From BiblePortal Wikipedia

Webster's Dictionary [1]

(1): ( n.) That deviation from strict fact, form, or rule, in which an artist or writer indulges, assuming that it will be permitted for the sake of the advantage or effect gained; as, poetic license; grammatical license, etc.

(2): ( v. t.) To permit or authorize by license; to give license to; as, to license a man to preach.

(3): ( n.) Authority or liberty given to do or forbear any act; especially, a formal permission from the proper authorities to perform certain acts or to carry on a certain business, which without such permission would be illegal; a grant of permission; as, a license to preach, to practice medicine, to sell gunpowder or intoxicating liquors.

(4): ( n.) Excess of liberty; freedom abused, or used in contempt of law or decorum; disregard of law or propriety.

(5): ( n.) The document granting such permission.

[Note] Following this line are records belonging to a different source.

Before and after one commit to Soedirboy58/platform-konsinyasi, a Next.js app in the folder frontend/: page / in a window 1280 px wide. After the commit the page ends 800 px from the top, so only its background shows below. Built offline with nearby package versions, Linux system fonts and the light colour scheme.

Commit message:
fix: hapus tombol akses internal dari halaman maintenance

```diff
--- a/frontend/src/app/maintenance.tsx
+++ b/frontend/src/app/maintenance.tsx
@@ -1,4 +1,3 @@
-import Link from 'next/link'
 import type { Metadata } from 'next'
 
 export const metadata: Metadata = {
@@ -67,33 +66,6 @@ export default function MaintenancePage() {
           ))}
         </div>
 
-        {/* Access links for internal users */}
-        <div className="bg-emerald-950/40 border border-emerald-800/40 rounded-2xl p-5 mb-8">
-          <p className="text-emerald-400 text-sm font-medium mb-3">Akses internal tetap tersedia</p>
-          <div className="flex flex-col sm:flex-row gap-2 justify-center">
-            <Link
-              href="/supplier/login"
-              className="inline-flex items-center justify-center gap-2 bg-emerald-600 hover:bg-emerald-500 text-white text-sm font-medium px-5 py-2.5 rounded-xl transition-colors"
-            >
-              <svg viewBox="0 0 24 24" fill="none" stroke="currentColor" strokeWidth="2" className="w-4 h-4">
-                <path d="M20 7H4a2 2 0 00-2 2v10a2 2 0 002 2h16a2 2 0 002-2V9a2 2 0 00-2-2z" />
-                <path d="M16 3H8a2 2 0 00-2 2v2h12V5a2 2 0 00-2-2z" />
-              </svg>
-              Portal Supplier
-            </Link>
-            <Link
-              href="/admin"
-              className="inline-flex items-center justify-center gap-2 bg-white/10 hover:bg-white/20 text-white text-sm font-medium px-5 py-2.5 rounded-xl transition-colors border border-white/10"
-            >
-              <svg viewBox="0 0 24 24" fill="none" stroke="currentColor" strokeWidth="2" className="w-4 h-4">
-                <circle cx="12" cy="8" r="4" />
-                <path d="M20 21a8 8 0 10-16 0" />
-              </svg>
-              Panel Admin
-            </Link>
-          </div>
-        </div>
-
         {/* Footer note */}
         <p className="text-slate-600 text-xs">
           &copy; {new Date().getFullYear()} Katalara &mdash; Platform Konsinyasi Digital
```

Cyclopedia of Biblical, Theological and Ecclesiastical Literature [2]

the name given to the liberty and warrant to preach.

(1.) In the Presbyterian Church it is regularly conferred by the Presbytery on those who have passed satisfactorily through the prescribed curriculum of study. When a student has fully completed his course of study at the theological hall, he is taken on trials for license by the Presbytery to which he belongs. These trials consist of an examination on the different subjects taught in the theological hall, his personal religion, and his motives for seeking to enter the ministerial office. He also delivers a lecture on a passage of Scripture, a homily, an exercise and additions, a popular sermon, and an exegesis; and, lastly, he is examined on Church History, Hebrew and Greek, and on divinity generally. It is the duty of the presbytery to criticize each of these by itself, and sustain or reject it separately, as a part of the series of trials, and then, when the trials are completed, to pass a judgment on the whole by a regular vote. If the trials are sustained, the candidate is required to answer the questions in the formula, and, after prayer, is licensed and authorized to preach the Gospel of Christ, and exercise his gifts as a probationer for the holy ministry, of which license a regular certificate is given if required. He is simply a layman or lay candidate for the clerical office, preaching, but not dispensing the sacraments. (See Ordination).

(2.) In the Methodist churches it is. conferred on laymen who are believed to be competent for this office, and it is from persons thus brought into the ministry, (See Lay Preaching), that the Church is supplied with ministers. (See Local Preachers); (See Licentiate).

(3.) In the Church of England and the Protestant Episcopal Church of the United States the word license is used to designate the grant given by the bishop to a candidate for orders, authorizing him to read services and sermons in a church in the absence of a minister; also the liberty to preach, which the bishop may give to those who have been ordained deacons if he judge them to be qualified. See the Ordering of Deacons in the Prayer- book, where the bishop says to those lie is ordaininmg, "Take thou the authority to read the Gospel in the Church of God, and to Preach the same, if thou be thereto licensed by the bishop himself." See Staunton's Ecclesiastical Dlictioniarg, s.v.; Eadie, Ecclesialstical Dictionary, s.v. (See Preaching).